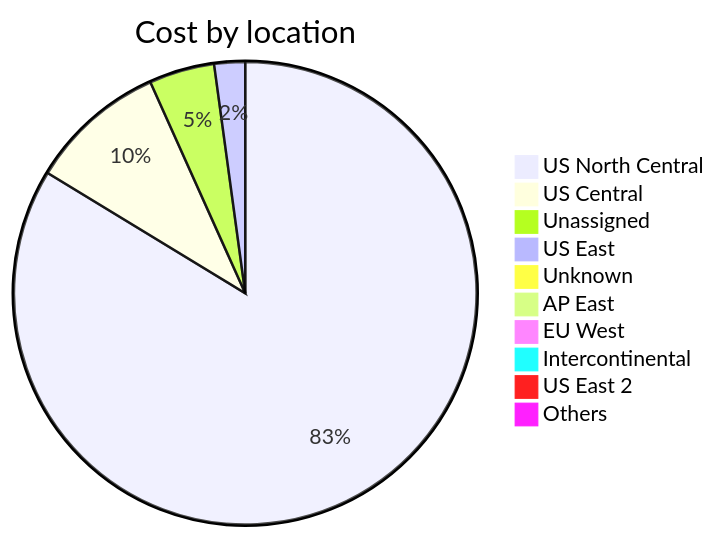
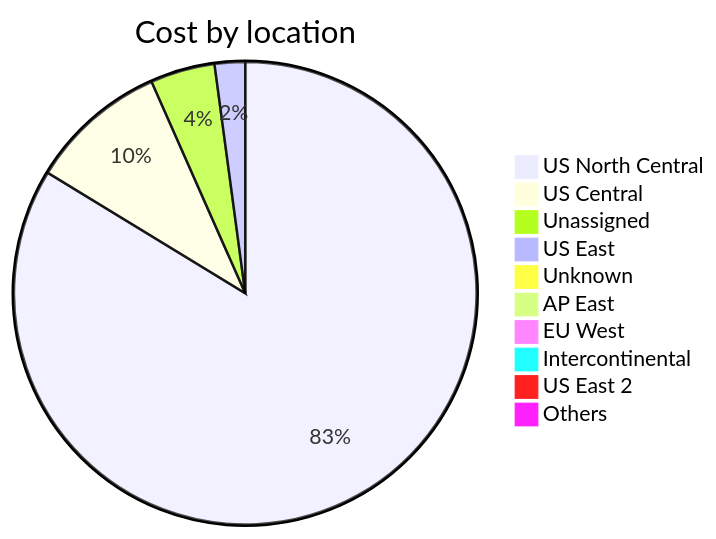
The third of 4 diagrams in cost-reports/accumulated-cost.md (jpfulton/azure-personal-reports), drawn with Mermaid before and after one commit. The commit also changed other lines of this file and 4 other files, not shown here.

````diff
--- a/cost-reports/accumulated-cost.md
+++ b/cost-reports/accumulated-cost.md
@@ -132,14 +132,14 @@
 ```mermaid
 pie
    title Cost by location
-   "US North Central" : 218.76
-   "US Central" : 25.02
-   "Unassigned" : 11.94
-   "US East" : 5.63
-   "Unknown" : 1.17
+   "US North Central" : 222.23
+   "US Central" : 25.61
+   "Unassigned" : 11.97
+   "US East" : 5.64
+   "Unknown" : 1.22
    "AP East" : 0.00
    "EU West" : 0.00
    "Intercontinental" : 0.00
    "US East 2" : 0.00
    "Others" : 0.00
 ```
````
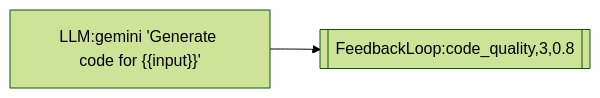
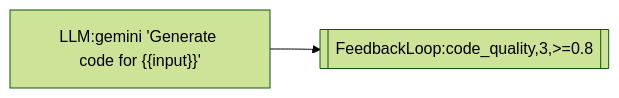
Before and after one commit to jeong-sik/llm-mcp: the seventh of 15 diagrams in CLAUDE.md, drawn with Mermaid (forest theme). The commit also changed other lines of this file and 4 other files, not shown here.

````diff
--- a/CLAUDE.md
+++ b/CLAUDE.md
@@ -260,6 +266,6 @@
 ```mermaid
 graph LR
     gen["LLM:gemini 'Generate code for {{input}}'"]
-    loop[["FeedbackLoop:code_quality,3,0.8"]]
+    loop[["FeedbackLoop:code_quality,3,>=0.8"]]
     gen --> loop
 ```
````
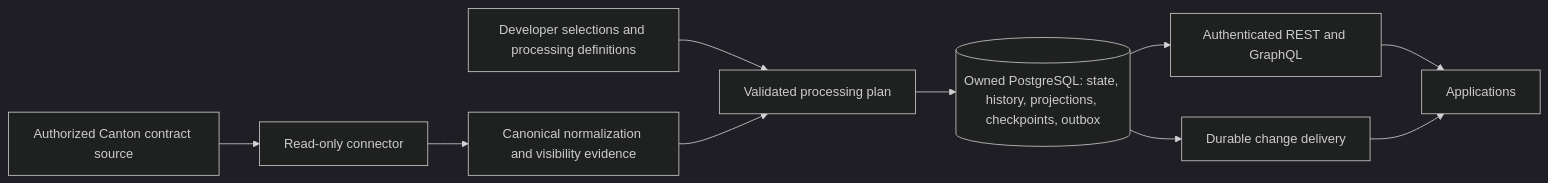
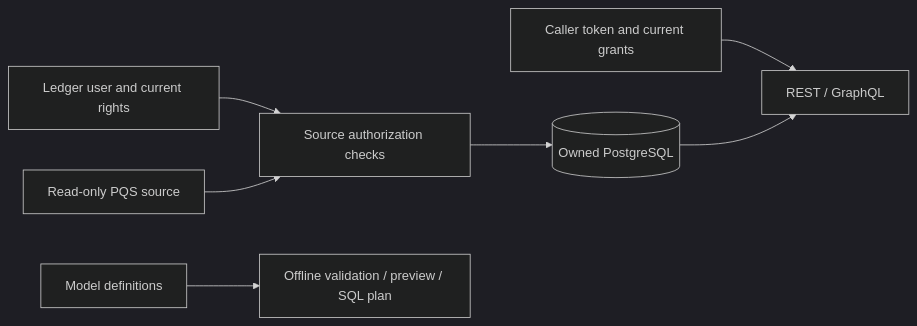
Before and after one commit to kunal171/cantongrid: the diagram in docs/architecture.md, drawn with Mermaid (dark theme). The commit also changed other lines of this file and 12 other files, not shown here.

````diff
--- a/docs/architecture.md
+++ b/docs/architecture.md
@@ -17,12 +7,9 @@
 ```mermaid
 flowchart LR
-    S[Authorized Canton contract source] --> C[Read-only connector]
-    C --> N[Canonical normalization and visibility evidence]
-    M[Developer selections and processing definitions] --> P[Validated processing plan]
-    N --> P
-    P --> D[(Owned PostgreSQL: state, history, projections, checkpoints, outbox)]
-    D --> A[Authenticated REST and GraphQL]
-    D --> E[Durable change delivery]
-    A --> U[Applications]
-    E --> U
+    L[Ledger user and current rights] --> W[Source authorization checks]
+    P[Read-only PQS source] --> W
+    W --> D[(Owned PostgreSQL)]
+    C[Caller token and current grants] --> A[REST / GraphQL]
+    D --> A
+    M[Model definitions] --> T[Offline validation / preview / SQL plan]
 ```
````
========
▶ _Problem requirements_
The entries above should be retyped exactly, minus any pictures.

▶ _Result_
The third of 4 diagrams in cost-reports/accumulated-cost.md (jpfulton/azure-personal-reports), drawn with Mermaid before and after one commit. The commit also changed other lines of this file and 4 other files, not shown here.

````diff
--- a/cost-reports/accumulated-cost.md
+++ b/cost-reports/accumulated-cost.md
@@ -132,14 +132,14 @@
 ```mermaid
 pie
    title Cost by location
-   "US North Central" : 218.76
-   "US Central" : 25.02
-   "Unassigned" : 11.94
-   "US East" : 5.63
-   "Unknown" : 1.17
+   "US North Central" : 222.23
+   "US Central" : 25.61
+   "Unassigned" : 11.97
+   "US East" : 5.64
+   "Unknown" : 1.22
    "AP East" : 0.00
    "EU West" : 0.00
    "Intercontinental" : 0.00
    "US East 2" : 0.00
    "Others" : 0.00
 ```
````
Before and after one commit to jeong-sik/llm-mcp: the seventh of 15 diagrams in CLAUDE.md, drawn with Mermaid (forest theme). The commit also changed other lines of this file and 4 other files, not shown here.

````diff
--- a/CLAUDE.md
+++ b/CLAUDE.md
@@ -260,6 +266,6 @@
 ```mermaid
 graph LR
     gen["LLM:gemini 'Generate code for {{input}}'"]
-    loop[["FeedbackLoop:code_quality,3,0.8"]]
+    loop[["FeedbackLoop:code_quality,3,>=0.8"]]
     gen --> loop
 ```
````
Before and after one commit to kunal171/cantongrid: the diagram in docs/architecture.md, drawn with Mermaid (dark theme). The commit also changed other lines of this file and 12 other files, not shown here.

````diff
--- a/docs/architecture.md
+++ b/docs/architecture.md
@@ -17,12 +7,9 @@
 ```mermaid
 flowchart LR
-    S[Authorized Canton contract source] --> C[Read-only connector]
-    C --> N[Canonical normalization and visibility evidence]
-    M[Developer selections and processing definitions] --> P[Validated processing plan]
-    N --> P
-    P --> D[(Owned PostgreSQL: state, history, projections, checkpoints, outbox)]
-    D --> A[Authenticated REST and GraphQL]
-    D --> E[Durable change delivery]
-    A --> U[Applications]
-    E --> U
+    L[Ledger user and current rights] --> W[Source authorization checks]
+    P[Read-only PQS source] --> W
+    W --> D[(Owned PostgreSQL)]
+    C[Caller token and current grants] --> A[REST / GraphQL]
+    D --> A
+    M[Model definitions] --> T[Offline validation / preview / SQL plan]
 ```
````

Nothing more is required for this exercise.